We offer financial support for the arts including funding for emerging and established artists, art practitioners, groups and organisations.
What we fund
We fund a wide range of artforms and activities, but some exceptions apply.
Types of funding
- Project-based grants to individuals and organisations
- Multi-year investment funding for significant arts organisations
- International opportunities for New Zealand artists
- Fellowships, scholarships and residencies
- Awards recognising excellence or innovation
Artforms we fund
- Multi-disciplinary events such as festivals
- Ngā Toi Māori
- Pacific arts
- Visual arts
What we don't fund
Creative New Zealand does not fund:
- projects and activities that are able to be funded by other government agencies or local authorities
- game design, fashion design or commercial design
- arts education resources and activities that are part of a course of study
- content for television, radio or film
- marae restoration or adornments such as whakairo, tukutuku and kōwhaiwhai.
- buying capital items
- buying or renovating buildings
- an organisation's ongoing administration or infrastructure costs, except through our investment programmes.
Types of funding
One-off grants for arts projects and activities are available across all artforms including Māori and Pacific arts projects. The most popular grants are our:
We provide funding to some significant arts organisations to facilitate continuous programmes of activity through our Toi Uru Kahikatea and Toi Tōtara Haemata Investment Programmes
We fund a range of fellowships, awards, residencies, bursaries and scholarships. Find what's available for your artform in Find funding.
We recognise the contribution, excellence or innovative work of artists through these awards:
Artforms we fund
Craft/Object includes traditional applied arts and contemporary practice, ceramics, jewellery, glass, textiles, metal, woodwork, and studio-based design.
Dance includes classical and contemporary dance; street, experimental and integrated dance; and traditional and contemporary Maori and Pacific Island dance.
Interarts projects integrate artforms of any cultural tradition, combining them to create a new and distinct work. The result of this integration is a hybrid or fusion of artforms outside of Creative New Zealand’s artform categories.
Literature is a broad, inclusive concept. Creative New Zealand will consider proposals from writers and illustrators to research and write high-quality work in fiction or non-fiction.
- Fiction includes, but isn't limited to, novels, novellas, short stories, poetry, children’s fiction, young adult fiction, graphic novels, illustrated picture books, and speculative fiction such as fantasy fiction, science fiction, detective fiction, and historical fiction.
- Non-fiction includes, but isn’t limited to, autobiography, biography, essays, social commentary, literary criticism, reviews, analytical prose, non-fiction written for children, young adult non-fiction, and writing about the physical and natural sciences.
Projects and activities that do not feature one primary artform but involve at least two different artforms of any cultural tradition.
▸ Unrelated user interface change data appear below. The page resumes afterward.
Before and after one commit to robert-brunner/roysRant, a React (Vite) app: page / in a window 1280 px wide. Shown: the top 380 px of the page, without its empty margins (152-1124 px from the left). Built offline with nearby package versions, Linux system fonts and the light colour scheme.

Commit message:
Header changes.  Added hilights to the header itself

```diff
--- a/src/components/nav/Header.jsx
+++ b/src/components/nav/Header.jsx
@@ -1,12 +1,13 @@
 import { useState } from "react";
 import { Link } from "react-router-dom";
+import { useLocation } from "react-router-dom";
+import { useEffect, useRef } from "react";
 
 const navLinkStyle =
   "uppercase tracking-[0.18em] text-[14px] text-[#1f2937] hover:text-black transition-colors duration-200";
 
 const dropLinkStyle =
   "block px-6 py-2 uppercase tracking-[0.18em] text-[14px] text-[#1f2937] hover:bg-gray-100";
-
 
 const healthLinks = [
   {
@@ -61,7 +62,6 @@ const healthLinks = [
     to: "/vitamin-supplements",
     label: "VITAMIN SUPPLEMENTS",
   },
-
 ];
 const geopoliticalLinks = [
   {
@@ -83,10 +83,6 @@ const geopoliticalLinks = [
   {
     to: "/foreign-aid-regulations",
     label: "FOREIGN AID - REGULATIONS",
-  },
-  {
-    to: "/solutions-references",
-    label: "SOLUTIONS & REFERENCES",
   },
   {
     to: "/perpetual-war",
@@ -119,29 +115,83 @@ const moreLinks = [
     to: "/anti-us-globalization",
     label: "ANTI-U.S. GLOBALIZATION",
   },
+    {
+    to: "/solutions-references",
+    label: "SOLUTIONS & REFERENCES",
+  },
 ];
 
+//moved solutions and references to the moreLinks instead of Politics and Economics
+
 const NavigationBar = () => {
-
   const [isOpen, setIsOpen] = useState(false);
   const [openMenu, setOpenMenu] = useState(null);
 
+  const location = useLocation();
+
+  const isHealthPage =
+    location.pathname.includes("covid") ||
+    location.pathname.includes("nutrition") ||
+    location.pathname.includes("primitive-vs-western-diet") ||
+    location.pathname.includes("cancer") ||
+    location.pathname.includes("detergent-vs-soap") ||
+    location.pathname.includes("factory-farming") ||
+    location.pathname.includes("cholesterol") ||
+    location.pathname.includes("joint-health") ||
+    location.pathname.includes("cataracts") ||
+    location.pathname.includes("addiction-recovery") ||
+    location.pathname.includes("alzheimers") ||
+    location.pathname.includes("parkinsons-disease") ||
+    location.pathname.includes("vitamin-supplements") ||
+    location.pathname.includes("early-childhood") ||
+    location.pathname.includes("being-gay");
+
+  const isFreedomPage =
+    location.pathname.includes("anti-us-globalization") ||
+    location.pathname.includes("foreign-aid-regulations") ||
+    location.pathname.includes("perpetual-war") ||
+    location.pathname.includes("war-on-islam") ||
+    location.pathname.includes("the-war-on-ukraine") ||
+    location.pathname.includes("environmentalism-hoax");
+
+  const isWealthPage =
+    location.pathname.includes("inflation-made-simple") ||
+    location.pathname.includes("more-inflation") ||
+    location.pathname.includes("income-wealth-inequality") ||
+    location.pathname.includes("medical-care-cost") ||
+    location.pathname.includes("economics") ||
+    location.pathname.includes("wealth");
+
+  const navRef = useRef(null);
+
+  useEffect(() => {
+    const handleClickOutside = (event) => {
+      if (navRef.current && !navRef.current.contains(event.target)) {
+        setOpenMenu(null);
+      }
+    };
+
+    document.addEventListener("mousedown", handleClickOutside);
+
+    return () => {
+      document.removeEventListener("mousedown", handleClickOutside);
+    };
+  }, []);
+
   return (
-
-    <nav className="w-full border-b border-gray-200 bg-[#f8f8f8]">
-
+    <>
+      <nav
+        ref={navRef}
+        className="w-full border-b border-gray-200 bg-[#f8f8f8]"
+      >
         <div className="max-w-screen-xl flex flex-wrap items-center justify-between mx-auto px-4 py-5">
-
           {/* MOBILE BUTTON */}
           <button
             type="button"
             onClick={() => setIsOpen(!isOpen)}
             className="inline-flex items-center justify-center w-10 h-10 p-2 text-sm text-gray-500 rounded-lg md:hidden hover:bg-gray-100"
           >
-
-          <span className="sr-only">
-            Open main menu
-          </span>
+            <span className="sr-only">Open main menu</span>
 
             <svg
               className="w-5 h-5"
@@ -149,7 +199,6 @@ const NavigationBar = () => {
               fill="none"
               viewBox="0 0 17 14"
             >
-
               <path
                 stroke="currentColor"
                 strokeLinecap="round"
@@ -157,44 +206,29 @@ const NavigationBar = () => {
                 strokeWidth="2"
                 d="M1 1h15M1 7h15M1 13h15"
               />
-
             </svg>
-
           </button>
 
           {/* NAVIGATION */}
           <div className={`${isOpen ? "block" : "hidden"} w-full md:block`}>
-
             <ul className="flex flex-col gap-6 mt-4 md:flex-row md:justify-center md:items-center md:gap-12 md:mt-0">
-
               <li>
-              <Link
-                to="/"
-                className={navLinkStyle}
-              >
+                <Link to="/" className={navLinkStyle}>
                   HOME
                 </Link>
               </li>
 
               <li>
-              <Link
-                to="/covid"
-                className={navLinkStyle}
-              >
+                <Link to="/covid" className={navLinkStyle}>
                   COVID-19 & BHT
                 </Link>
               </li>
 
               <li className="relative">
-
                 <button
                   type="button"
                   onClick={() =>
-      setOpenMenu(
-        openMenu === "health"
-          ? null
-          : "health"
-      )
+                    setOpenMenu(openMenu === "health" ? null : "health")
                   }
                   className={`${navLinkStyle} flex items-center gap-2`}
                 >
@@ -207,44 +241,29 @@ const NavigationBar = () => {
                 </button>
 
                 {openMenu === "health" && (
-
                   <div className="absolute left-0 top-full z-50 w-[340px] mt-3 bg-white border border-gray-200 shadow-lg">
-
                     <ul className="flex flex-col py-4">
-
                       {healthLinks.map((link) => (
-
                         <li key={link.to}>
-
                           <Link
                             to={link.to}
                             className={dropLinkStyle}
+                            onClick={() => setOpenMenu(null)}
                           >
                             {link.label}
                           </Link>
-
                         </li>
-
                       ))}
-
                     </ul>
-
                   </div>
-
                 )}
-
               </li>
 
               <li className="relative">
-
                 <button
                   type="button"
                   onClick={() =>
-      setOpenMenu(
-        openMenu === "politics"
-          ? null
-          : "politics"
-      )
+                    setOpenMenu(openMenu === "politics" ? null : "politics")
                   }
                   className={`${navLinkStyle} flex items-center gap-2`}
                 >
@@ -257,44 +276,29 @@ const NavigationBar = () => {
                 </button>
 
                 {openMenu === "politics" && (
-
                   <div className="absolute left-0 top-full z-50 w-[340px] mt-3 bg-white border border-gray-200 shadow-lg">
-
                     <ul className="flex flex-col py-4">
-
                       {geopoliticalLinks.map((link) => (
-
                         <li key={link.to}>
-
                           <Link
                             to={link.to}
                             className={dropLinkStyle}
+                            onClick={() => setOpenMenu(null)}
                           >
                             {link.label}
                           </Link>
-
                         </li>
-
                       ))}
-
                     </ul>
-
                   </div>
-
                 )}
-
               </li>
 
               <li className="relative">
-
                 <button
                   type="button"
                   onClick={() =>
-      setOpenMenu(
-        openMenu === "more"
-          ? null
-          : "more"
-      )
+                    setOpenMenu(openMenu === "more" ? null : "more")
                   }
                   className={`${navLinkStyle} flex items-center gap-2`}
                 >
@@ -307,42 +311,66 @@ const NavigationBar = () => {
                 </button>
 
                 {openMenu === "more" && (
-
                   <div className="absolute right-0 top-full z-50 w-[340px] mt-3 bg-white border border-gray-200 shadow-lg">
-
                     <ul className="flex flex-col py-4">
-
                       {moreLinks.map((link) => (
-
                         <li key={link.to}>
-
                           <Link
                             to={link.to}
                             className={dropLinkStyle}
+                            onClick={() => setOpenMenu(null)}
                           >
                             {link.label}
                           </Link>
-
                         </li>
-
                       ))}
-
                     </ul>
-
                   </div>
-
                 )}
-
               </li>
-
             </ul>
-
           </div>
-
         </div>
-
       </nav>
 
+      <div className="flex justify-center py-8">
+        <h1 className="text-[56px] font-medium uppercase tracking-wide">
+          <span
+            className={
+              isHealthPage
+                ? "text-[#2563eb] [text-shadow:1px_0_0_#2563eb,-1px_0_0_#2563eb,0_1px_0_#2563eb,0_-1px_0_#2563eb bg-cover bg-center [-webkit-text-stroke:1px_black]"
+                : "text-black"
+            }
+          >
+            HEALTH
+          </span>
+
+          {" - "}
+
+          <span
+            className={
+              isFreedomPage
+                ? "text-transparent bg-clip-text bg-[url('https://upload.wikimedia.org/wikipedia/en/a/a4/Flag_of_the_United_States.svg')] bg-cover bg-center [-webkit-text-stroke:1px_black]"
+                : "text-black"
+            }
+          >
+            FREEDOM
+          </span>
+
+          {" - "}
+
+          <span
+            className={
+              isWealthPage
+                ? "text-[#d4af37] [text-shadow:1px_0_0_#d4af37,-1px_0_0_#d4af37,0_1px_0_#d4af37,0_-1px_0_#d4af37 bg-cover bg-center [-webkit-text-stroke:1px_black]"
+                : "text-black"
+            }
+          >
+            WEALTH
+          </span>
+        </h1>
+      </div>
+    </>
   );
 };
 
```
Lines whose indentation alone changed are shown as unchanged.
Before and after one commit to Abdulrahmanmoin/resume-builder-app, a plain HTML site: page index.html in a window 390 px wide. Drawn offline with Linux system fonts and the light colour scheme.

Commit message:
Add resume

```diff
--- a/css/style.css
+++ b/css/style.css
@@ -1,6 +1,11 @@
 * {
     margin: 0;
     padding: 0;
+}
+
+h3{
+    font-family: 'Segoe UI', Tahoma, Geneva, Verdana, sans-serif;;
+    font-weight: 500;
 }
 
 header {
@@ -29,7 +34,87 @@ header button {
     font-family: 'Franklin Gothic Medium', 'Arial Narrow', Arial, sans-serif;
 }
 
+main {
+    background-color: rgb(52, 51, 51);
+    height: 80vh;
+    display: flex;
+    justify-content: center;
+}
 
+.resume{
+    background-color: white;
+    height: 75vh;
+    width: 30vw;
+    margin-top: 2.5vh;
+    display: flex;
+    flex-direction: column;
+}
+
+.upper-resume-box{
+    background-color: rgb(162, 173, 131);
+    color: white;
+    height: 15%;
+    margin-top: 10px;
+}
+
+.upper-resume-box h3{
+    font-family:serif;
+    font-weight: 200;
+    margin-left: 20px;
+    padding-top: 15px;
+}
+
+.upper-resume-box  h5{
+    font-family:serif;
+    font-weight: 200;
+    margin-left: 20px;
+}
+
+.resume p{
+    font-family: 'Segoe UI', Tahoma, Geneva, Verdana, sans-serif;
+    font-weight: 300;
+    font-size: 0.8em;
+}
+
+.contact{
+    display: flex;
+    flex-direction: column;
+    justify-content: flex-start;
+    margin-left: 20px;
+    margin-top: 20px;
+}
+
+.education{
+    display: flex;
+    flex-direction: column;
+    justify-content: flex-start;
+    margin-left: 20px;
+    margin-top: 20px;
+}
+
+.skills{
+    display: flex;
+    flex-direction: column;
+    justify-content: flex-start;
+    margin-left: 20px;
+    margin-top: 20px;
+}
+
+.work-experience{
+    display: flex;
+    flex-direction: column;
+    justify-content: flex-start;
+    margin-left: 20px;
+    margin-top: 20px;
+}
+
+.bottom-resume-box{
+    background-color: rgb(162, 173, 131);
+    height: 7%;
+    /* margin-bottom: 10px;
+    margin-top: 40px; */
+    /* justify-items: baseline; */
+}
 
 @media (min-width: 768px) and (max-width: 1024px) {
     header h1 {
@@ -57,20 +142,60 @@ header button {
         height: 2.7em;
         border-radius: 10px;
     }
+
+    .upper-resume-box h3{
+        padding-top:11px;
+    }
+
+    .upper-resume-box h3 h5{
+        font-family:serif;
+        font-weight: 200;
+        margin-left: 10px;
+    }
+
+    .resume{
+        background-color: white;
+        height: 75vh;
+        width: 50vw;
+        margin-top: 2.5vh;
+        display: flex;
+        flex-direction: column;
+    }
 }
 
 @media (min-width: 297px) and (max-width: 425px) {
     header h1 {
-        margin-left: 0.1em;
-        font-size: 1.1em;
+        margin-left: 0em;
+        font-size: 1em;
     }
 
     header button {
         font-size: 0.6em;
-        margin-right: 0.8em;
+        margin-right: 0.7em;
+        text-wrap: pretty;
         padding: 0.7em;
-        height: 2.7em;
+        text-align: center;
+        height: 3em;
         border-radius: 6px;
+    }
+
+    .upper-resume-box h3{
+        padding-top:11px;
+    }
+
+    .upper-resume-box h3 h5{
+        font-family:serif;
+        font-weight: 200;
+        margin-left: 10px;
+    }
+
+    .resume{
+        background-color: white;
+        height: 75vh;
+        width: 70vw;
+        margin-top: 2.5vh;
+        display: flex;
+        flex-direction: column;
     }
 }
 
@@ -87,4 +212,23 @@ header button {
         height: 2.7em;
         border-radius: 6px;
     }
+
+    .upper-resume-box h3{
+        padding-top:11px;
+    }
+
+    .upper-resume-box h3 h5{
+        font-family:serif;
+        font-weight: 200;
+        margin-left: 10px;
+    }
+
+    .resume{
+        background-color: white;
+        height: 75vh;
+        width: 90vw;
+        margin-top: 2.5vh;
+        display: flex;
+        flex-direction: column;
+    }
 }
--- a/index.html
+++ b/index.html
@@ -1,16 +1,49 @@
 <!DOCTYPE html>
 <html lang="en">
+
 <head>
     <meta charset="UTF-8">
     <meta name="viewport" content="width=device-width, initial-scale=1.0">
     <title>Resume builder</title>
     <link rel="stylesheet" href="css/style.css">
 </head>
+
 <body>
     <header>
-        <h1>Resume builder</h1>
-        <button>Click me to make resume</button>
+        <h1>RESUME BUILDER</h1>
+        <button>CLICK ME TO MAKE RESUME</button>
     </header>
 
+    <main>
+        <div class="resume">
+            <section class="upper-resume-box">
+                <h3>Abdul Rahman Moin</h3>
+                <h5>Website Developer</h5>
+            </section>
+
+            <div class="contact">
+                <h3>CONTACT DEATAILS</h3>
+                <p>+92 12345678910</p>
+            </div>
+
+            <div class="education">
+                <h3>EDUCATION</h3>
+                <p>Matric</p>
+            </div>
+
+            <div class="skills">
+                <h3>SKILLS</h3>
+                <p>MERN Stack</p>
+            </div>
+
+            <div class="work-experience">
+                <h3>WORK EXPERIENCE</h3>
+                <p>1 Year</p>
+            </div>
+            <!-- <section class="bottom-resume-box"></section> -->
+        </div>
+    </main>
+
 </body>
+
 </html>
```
Music includes classical and contemporary music; orchestral, choral, and band music; opera; jazz and improvised music; sound art; contemporary popular music; world music; and traditional and contemporary Māori and Pacific Island music.
Ngā Toi Māori includes Māori heritage arts practice such as tāmoko, tarai waka, waiata, mōteatea, rāranga, whakairo, te reo, whaikōrero, karanga and traditional Māori games. It also includes the work of Māori artists across all forms of contemporary arts practice.
Pacific arts includes Pasifika artists undertaking contemporary and heritage arts projects in all art forms — craft/object art, dance, inter-arts, literature, media arts, music, theatre and visual arts.
Theatre includes both classical and contemporary theatre, and all genres such as comedy, drama, physical theatre, devised theatre, street theatre, musical theatre, circus, puppetry, mask and theatre for children.
Visual arts includes, but is not limited to, drawing, experimental sound/audio and moving-image arts projects, installation, kōwhaiwhai, painting, performance within a visual arts context, photography, printmaking, sculpture, tā moko, and typography. Visual arts also includes customary and contemporary practices of all the peoples of Aotearoa/New Zealand, including Māori and Pasifika peoples and the diverse cultures of people living in Aotearoa/New Zealand today.